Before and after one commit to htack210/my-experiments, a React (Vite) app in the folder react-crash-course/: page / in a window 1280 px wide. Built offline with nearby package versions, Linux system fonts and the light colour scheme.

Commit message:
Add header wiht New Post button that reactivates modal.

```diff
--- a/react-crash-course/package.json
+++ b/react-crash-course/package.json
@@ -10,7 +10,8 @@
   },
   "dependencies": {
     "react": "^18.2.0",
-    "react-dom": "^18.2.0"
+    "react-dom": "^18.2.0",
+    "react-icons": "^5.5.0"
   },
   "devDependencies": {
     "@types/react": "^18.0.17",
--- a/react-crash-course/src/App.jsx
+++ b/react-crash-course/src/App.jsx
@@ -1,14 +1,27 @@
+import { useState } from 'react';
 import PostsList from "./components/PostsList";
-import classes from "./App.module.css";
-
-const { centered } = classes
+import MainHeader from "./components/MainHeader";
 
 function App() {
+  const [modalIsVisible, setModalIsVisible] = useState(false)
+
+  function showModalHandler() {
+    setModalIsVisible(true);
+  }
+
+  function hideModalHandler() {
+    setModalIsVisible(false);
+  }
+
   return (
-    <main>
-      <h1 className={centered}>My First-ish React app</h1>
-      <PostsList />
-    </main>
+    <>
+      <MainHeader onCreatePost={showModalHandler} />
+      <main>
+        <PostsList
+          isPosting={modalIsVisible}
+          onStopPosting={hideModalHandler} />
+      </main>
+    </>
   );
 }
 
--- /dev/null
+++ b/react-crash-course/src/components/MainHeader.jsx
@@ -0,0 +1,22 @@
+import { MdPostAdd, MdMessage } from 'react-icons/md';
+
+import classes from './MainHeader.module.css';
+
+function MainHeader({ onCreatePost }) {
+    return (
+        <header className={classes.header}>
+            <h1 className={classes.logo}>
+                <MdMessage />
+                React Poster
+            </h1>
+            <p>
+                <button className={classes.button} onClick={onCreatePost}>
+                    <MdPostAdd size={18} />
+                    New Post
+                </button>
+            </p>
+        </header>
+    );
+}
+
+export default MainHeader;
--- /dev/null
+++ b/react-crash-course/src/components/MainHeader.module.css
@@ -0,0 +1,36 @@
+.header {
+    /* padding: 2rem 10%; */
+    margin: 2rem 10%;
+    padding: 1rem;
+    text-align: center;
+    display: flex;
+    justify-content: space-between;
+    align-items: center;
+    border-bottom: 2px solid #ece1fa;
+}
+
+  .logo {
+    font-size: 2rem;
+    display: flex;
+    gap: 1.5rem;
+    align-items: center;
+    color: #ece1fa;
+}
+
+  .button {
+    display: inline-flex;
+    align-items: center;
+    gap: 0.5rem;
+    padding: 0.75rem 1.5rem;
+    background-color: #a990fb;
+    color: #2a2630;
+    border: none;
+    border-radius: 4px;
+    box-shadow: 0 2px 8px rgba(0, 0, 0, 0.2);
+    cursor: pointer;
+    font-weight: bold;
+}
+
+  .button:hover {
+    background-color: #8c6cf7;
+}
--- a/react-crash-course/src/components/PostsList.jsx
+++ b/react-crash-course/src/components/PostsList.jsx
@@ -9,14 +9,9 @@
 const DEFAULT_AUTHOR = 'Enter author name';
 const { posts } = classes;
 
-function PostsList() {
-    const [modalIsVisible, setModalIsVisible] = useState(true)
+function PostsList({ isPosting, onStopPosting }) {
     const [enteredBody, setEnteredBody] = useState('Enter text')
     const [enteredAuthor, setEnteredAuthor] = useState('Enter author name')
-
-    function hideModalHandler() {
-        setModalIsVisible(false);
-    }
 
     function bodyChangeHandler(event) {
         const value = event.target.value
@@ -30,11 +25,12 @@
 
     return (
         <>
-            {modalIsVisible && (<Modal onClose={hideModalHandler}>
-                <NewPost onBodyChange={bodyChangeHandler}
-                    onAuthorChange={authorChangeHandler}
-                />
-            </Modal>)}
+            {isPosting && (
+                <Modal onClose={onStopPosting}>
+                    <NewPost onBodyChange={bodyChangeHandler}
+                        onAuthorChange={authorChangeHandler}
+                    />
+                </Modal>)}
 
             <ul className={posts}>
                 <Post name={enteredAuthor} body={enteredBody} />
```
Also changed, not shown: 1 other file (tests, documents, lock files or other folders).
==================================================
Task to complete:
What is needed is a verbatim copy of the data, complete from first line to last.

Exercise solution:
Before and after one commit to htack210/my-experiments, a React (Vite) app in the folder react-crash-course/: page / in a window 1280 px wide. Built offline with nearby package versions, Linux system fonts and the light colour scheme.

Commit message:
Add header wiht New Post button that reactivates modal.

```diff
--- a/react-crash-course/package.json
+++ b/react-crash-course/package.json
@@ -10,7 +10,8 @@
   },
   "dependencies": {
     "react": "^18.2.0",
-    "react-dom": "^18.2.0"
+    "react-dom": "^18.2.0",
+    "react-icons": "^5.5.0"
   },
   "devDependencies": {
     "@types/react": "^18.0.17",
--- a/react-crash-course/src/App.jsx
+++ b/react-crash-course/src/App.jsx
@@ -1,14 +1,27 @@
+import { useState } from 'react';
 import PostsList from "./components/PostsList";
-import classes from "./App.module.css";
-
-const { centered } = classes
+import MainHeader from "./components/MainHeader";
 
 function App() {
+  const [modalIsVisible, setModalIsVisible] = useState(false)
+
+  function showModalHandler() {
+    setModalIsVisible(true);
+  }
+
+  function hideModalHandler() {
+    setModalIsVisible(false);
+  }
+
   return (
-    <main>
-      <h1 className={centered}>My First-ish React app</h1>
-      <PostsList />
-    </main>
+    <>
+      <MainHeader onCreatePost={showModalHandler} />
+      <main>
+        <PostsList
+          isPosting={modalIsVisible}
+          onStopPosting={hideModalHandler} />
+      </main>
+    </>
   );
 }
 
--- /dev/null
+++ b/react-crash-course/src/components/MainHeader.jsx
@@ -0,0 +1,22 @@
+import { MdPostAdd, MdMessage } from 'react-icons/md';
+
+import classes from './MainHeader.module.css';
+
+function MainHeader({ onCreatePost }) {
+    return (
+        <header className={classes.header}>
+            <h1 className={classes.logo}>
+                <MdMessage />
+                React Poster
+            </h1>
+            <p>
+                <button className={classes.button} onClick={onCreatePost}>
+                    <MdPostAdd size={18} />
+                    New Post
+                </button>
+            </p>
+        </header>
+    );
+}
+
+export default MainHeader;
--- /dev/null
+++ b/react-crash-course/src/components/MainHeader.module.css
@@ -0,0 +1,36 @@
+.header {
+    /* padding: 2rem 10%; */
+    margin: 2rem 10%;
+    padding: 1rem;
+    text-align: center;
+    display: flex;
+    justify-content: space-between;
+    align-items: center;
+    border-bottom: 2px solid #ece1fa;
+}
+
+  .logo {
+    font-size: 2rem;
+    display: flex;
+    gap: 1.5rem;
+    align-items: center;
+    color: #ece1fa;
+}
+
+  .button {
+    display: inline-flex;
+    align-items: center;
+    gap: 0.5rem;
+    padding: 0.75rem 1.5rem;
+    background-color: #a990fb;
+    color: #2a2630;
+    border: none;
+    border-radius: 4px;
+    box-shadow: 0 2px 8px rgba(0, 0, 0, 0.2);
+    cursor: pointer;
+    font-weight: bold;
+}
+
+  .button:hover {
+    background-color: #8c6cf7;
+}
--- a/react-crash-course/src/components/PostsList.jsx
+++ b/react-crash-course/src/components/PostsList.jsx
@@ -9,14 +9,9 @@
 const DEFAULT_AUTHOR = 'Enter author name';
 const { posts } = classes;
 
-function PostsList() {
-    const [modalIsVisible, setModalIsVisible] = useState(true)
+function PostsList({ isPosting, onStopPosting }) {
     const [enteredBody, setEnteredBody] = useState('Enter text')
     const [enteredAuthor, setEnteredAuthor] = useState('Enter author name')
-
-    function hideModalHandler() {
-        setModalIsVisible(false);
-    }
 
     function bodyChangeHandler(event) {
         const value = event.target.value
@@ -30,11 +25,12 @@
 
     return (
         <>
-            {modalIsVisible && (<Modal onClose={hideModalHandler}>
-                <NewPost onBodyChange={bodyChangeHandler}
-                    onAuthorChange={authorChangeHandler}
-                />
-            </Modal>)}
+            {isPosting && (
+                <Modal onClose={onStopPosting}>
+                    <NewPost onBodyChange={bodyChangeHandler}
+                        onAuthorChange={authorChangeHandler}
+                    />
+                </Modal>)}
 
             <ul className={posts}>
                 <Post name={enteredAuthor} body={enteredBody} />
```
Also changed, not shown: 1 other file (tests, documents, lock files or other folders).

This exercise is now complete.